This section describes the kinds of advising an undergraduate student should know about and take advantage of. It is typical in a section like this to focus exclusively on undergraduate advising for majors in the department, but we have taken a bit more time to situate the departmental advising in the context of university advising more generally.

There are three distinct kinds of advising we recommend you take advantage of:

  • University Advising
  • Department Advising
  • Individual faculty advising

University Advising. The professional staff in the University Office of Academic Advising provides incredibly helpful advice on working within the UO overall. These advisors can be particularly helpful in ensuring that the courses you choose help you meet general University requirements for the BA or BS degree. They can help ensure that you navigate through UO requirements in a timely fashion, keeping the total time to graduation to a minimum. They can provide concrete assistance if you find yourself in academic difficulty at some point. They are familiar with courses and faculty whose directions complement well the major you have selected. We recommend that you check in with one of the advisors in the Office of Academic Advising at least once a year, preferably in the Spring before registration for the following Fall begins.

Contact info:

Office of Academic Advising
364 Oregon Hall
346-3211
http://advising.uoregon.edu/

Department Advising. The Department of Linguistics has one faculty member who serves as the primary undergraduate advisor for its majors. The advisor for 2017-18 is:

Professor Melissa Baese-Berk
mbaesebe@uoregon.edu
Phone: 541-346-3899
The undergraduate advisor will assist you as you work to complete the major (or minor) in Linguistics. She can help you develop a concrete plan of study so that you get through the major smoothly. They can help you identify courses that complement your major and the particular focus you want to develop within the major. We recommend that you connect with the undergraduate advisor each term, preferably far enough along in the term that you know how the term is going but soon enough that you can use the advising meeting to set up your next term.

Individual Faculty Advising. While there is no requirement on individual faculty to serve as the advisor or mentor of any student, nor is there a “list” of individual faculty advisors, you will find that making a strong academic connection with one (or more) individual faculty member is immensely useful to you as you develop your academic program and profile at the UO. The first advantage to finding an individual faculty adviser is that you will have someone you can level with about how you’’re doing academically, someone you can get concrete advice from on particular courses to take and particular faculty to take them from. The second advantage is that you will have someone who will come to bat for you with the “system” if you have a legitimate issue to resolve. The third advantage, the one that will get you thinking about the individual adviser, is that you will have at least one professor who will write more than a perfunctory letter when you apply for jobs, graduate school, or professional school.

How do you go about getting an individual faculty advisor, especially since no professor is obligated to take on individual advisees this way? Allow yourself to get immersed in your academic studies.
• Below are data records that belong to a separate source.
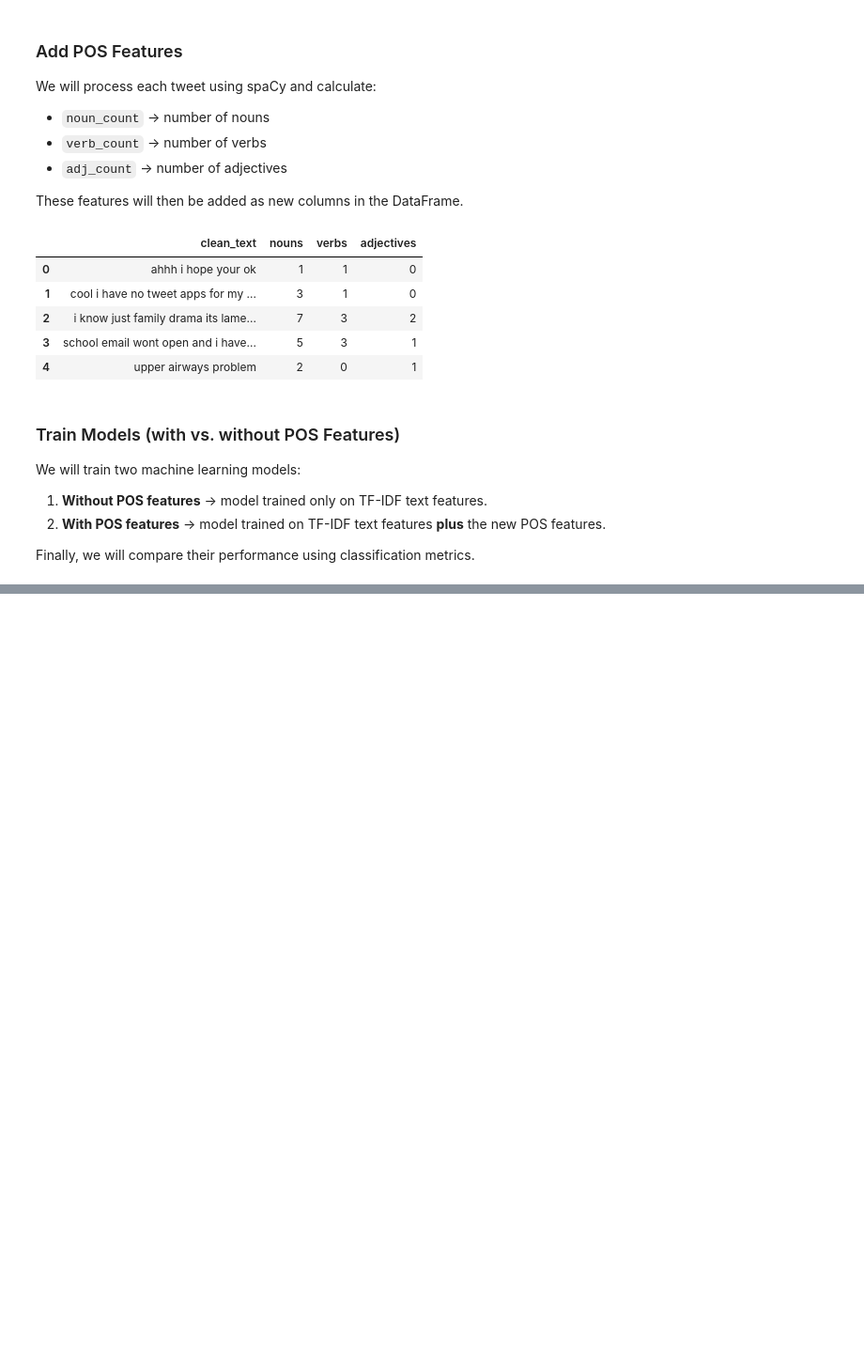
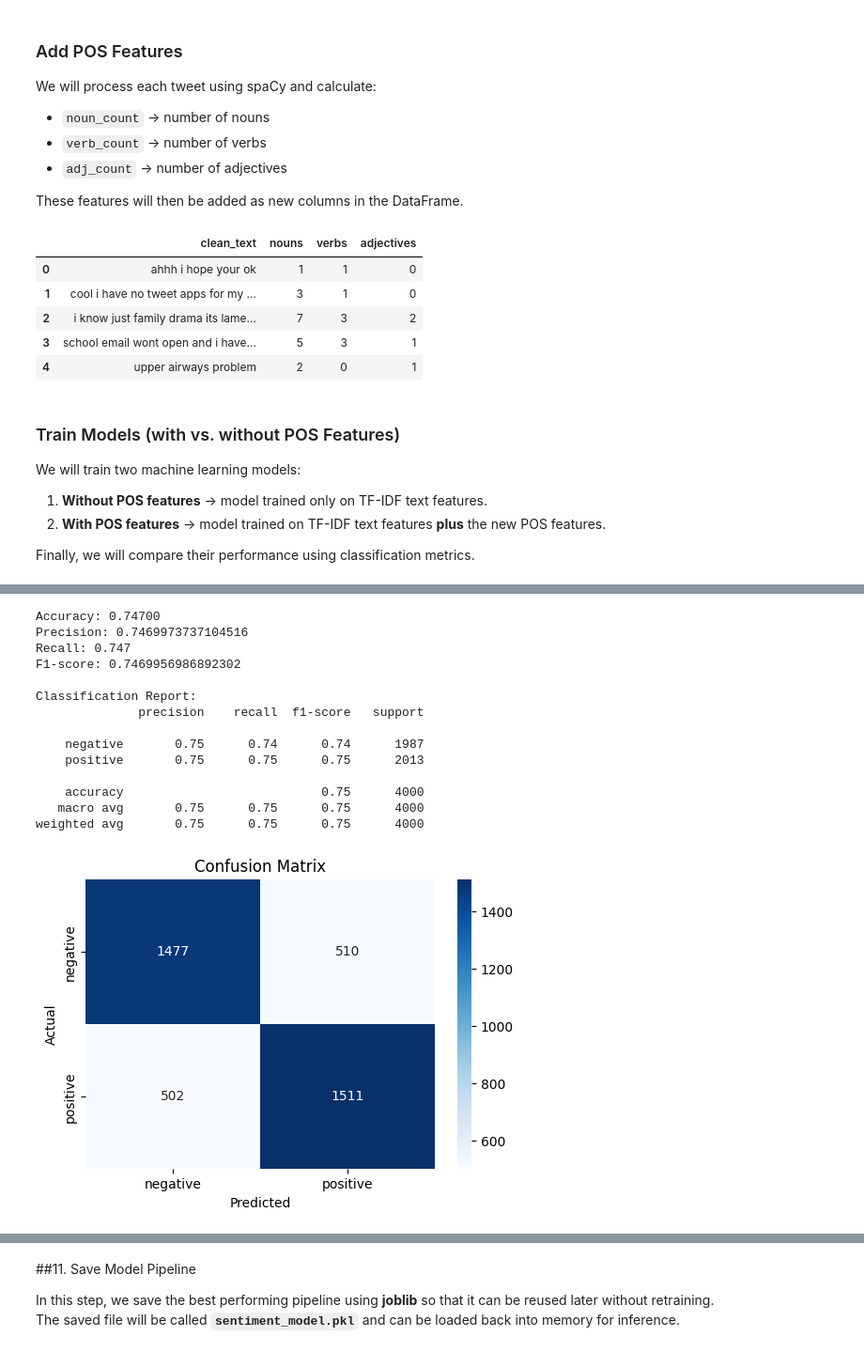
Before and after one commit to MohamedShoaib3/Algorithms_python, a Jupyter notebook: NLP_task.ipynb, the cells around one changed output, grey strips where cells are left out. Shown: that part at 94% size. Cells and saved outputs as stored; diff of their text form; code cells hidden in the pictures; blank space fills up the shorter version.

```diff
--- a/NLP_task.ipynb
+++ b/NLP_task.ipynb
@@ -735,0 +866,70 @@ NameError: name 'df' is not defined
+# %%
+from sklearn.pipeline import Pipeline
+from sklearn.feature_extraction.text import CountVectorizer, TfidfVectorizer
+from sklearn.naive_bayes import MultinomialNB
+from sklearn.linear_model import LogisticRegression
+from sklearn.svm import LinearSVC
+from sklearn.metrics import accuracy_score, precision_score, recall_score, f1_score, classification_report, confusion_matrix
+import seaborn as sns
+import matplotlib.pyplot as plt
+
+best_model = Pipeline([
+    ("vectorizer", TfidfVectorizer(preprocessor=clean_tweet)),
+    ("clf", LogisticRegression(max_iter=1000))
+])
+
+best_model.fit(X_train, y_train)
+
+y_pred = best_model.predict(X_test)
+
+accuracy = accuracy_score(y_test, y_pred)
+precision = precision_score(y_test, y_pred, average="weighted")
+recall = recall_score(y_test, y_pred, average="weighted")
+f1 = f1_score(y_test, y_pred, average="weighted")
+
+print(f"Accuracy: {accuracy:.5f}")
+print(f"Precision: {precision}")
+print(f"Recall: {recall}")
+print(f"F1-score: {f1}\n")
+
+print("Classification Report:")
+print(classification_report(y_test, y_pred, target_names=["negative", "positive"]))
+
+cm = confusion_matrix(y_test, y_pred)
+plt.figure(figsize=(6,4))
+sns.heatmap(cm, annot=True, fmt="d", cmap="Blues",
+            xticklabels=["negative", "positive"],
+            yticklabels=["negative", "positive"])
+plt.xlabel("Predicted")
+plt.ylabel("Actual")
+plt.title("Confusion Matrix")
+plt.show()
+
+misclassified_idx = (y_test != y_pred)
+
+misclassified = X_test[misclassified_idx]
+true_labels = y_test[misclassified_idx]
+pred_labels = y_pred[misclassified_idx]
+
+print("\n--- 10 Misclassified Examples ---\n")
+for i in range(min(10, len(misclassified))):
+    print(f"Tweet: {misclassified.iloc[i]}")
+    print(f"True Label: {'negative' if true_labels.iloc[i]==0 else 'positive'}")
+    print(f"Predicted Label: {'negative' if pred_labels[i]==0 else 'positive'}")
+    print("-"*60)
+# %% [output]
+Accuracy: 0.74700
+Precision: 0.7469973737104516
+Recall: 0.747
+F1-score: 0.7469956986892302
+
+Classification Report:
+              precision    recall  f1-score   support
+
+    negative       0.75      0.74      0.74      1987
+    positive       0.75      0.75      0.75      2013
+
+    accuracy                           0.75      4000
+   macro avg       0.75      0.75      0.75      4000
+weighted avg       0.75      0.75      0.75      4000
+[figure, added]
@@ -735,0 +953,5 @@ NameError: name 'df' is not defined
+# %% [markdown]
+##11. Save Model Pipeline
+
+In this step, we save the best performing pipeline using **joblib** so that it can be reused later without retraining.
+The saved file will be called **`sentiment_model.pkl`** and can be loaded back into memory for inference.
```
Also changed, not shown: parts of 25 cells of this notebook.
Take advantage of the willingness of good faculty to work with students by going to office hours not just when you’re having trouble with some material but when you’re curious to learn more. All of us who are faculty enjoy and value the chance to work with committed students. Students who work seriously— who always make it to class, who participate, who question and puzzle things out —merit special care. So, when you’’ve worked hard, beyond the ordinary, even if you’’re not an ‘’A’’ student, ask the faculty member whose class you’’re in whether you could meet to discuss your academic program. When he or she agrees, you’’re on the road to cultivating a real, individual faculty adviser. While this professor will not likely become a personal friend, and certainly not a counselor, he or she will take you seriously and help you realize your academic dreams and potential.